Records for this task:
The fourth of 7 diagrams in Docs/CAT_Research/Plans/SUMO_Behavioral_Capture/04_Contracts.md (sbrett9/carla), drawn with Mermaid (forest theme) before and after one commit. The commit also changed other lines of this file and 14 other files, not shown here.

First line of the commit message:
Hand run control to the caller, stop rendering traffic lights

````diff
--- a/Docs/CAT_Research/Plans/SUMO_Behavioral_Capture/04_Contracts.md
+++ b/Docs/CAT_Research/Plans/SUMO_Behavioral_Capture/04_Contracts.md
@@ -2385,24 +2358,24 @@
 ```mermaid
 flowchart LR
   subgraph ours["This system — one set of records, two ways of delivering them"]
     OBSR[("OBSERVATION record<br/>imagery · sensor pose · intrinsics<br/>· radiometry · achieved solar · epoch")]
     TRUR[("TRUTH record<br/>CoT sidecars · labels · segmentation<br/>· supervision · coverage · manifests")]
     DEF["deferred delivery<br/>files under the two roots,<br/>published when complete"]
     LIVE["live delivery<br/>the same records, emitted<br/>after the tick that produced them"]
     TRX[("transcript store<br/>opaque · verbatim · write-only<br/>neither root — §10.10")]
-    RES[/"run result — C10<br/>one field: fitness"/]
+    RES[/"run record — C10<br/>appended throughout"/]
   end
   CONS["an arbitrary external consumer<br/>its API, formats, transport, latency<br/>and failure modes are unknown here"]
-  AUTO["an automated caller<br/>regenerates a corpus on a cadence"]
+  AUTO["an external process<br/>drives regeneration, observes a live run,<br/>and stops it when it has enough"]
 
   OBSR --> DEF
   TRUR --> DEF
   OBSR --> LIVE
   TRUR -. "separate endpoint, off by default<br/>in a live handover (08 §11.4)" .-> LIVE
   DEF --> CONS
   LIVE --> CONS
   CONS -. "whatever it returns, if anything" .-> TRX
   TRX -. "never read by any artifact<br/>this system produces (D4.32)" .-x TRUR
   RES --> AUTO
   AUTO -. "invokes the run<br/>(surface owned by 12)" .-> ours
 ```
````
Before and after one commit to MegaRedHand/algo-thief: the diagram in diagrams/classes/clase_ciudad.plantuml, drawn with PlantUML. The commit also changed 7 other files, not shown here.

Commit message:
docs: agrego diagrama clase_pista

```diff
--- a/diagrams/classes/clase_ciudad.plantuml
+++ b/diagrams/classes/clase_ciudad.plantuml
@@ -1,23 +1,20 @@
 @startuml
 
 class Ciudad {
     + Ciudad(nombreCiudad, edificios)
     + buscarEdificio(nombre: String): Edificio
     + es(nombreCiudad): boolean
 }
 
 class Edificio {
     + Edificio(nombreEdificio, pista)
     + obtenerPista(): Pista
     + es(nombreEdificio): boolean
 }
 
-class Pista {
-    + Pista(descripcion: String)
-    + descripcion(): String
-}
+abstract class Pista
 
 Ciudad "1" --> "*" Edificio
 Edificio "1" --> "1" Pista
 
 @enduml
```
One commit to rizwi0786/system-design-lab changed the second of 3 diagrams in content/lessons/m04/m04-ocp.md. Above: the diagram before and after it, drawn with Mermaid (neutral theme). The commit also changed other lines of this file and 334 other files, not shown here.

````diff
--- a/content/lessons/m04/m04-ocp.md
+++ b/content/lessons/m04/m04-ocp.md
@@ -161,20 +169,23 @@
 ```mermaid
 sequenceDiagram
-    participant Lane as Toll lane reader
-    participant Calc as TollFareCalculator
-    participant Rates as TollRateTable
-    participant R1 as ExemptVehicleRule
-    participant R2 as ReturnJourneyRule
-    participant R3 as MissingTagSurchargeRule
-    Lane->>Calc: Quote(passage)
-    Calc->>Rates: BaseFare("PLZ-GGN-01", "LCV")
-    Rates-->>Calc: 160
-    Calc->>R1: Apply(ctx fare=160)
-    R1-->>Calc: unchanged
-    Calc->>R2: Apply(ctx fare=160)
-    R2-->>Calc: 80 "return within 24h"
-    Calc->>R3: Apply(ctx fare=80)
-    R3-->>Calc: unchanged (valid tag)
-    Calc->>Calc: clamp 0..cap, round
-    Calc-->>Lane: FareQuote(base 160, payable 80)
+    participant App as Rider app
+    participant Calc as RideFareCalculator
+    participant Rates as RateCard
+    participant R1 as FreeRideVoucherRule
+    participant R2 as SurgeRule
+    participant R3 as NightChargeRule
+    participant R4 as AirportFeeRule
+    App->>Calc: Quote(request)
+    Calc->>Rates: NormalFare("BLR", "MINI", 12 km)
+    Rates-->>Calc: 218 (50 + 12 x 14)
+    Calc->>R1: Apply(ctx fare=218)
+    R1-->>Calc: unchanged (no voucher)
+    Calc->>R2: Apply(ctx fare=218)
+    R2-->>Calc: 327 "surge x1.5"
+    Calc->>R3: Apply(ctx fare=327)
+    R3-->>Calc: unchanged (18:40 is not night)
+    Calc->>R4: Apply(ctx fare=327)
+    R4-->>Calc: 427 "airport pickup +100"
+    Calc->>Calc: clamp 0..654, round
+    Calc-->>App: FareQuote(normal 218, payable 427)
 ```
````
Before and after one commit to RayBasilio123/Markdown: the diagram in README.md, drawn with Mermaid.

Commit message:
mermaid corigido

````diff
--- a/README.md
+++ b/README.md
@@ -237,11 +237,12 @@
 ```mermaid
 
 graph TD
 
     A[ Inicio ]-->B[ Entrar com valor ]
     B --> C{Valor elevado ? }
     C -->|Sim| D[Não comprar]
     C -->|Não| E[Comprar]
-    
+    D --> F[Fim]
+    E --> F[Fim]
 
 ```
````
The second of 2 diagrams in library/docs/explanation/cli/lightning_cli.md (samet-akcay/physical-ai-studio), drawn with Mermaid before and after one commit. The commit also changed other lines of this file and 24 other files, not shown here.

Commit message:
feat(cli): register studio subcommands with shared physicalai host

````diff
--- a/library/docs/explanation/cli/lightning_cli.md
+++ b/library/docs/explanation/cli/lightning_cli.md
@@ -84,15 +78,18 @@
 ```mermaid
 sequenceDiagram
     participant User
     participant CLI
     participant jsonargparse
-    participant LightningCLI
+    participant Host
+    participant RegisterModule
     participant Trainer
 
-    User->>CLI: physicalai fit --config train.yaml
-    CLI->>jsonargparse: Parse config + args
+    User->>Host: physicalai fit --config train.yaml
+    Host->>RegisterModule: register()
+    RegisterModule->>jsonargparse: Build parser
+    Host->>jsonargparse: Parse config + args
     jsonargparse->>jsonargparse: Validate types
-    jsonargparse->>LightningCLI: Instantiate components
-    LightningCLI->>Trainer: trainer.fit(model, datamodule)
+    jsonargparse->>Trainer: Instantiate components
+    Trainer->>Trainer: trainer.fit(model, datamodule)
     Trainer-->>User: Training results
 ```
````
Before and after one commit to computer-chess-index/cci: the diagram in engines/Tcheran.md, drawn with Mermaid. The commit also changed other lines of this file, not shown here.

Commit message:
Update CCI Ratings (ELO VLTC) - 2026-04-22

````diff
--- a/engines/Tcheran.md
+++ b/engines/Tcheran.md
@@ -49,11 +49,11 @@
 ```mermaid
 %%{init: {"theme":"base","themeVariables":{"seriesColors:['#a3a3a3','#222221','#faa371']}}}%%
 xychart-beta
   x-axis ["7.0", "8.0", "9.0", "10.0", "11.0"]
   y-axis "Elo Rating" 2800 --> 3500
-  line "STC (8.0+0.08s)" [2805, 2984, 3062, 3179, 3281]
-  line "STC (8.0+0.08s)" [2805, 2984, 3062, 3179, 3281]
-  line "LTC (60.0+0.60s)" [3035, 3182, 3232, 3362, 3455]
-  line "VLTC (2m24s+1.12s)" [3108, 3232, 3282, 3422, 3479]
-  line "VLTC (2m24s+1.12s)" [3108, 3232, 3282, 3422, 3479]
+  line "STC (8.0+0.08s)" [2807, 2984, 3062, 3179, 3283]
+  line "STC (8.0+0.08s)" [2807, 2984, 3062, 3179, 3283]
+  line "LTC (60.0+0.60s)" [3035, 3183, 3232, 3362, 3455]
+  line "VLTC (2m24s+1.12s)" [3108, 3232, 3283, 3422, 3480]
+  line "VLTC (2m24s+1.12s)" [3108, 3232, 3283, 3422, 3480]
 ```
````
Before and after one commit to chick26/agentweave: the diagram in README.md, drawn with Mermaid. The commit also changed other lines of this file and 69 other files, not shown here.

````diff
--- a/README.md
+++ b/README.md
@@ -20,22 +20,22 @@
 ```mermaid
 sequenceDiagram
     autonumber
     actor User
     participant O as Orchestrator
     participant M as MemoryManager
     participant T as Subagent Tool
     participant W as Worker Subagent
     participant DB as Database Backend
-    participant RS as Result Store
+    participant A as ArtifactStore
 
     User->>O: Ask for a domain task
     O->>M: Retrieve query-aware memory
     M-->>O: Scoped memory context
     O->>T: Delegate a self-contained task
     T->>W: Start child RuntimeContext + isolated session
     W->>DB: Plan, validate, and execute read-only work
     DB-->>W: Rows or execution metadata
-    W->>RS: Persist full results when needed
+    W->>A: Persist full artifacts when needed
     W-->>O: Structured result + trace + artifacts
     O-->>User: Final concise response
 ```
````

Work to complete:
All lines from the one holding "M-->>O: Scoped memory context" through the end of the entries need to be given again exactly. Leave out the others.

Response below:
     M-->>O: Scoped memory context
     O->>T: Delegate a self-contained task
     T->>W: Start child RuntimeContext + isolated session
     W->>DB: Plan, validate, and execute read-only work
     DB-->>W: Rows or execution metadata
-    W->>RS: Persist full results when needed
+    W->>A: Persist full artifacts when needed
     W-->>O: Structured result + trace + artifacts
     O-->>User: Final concise response
 ```
````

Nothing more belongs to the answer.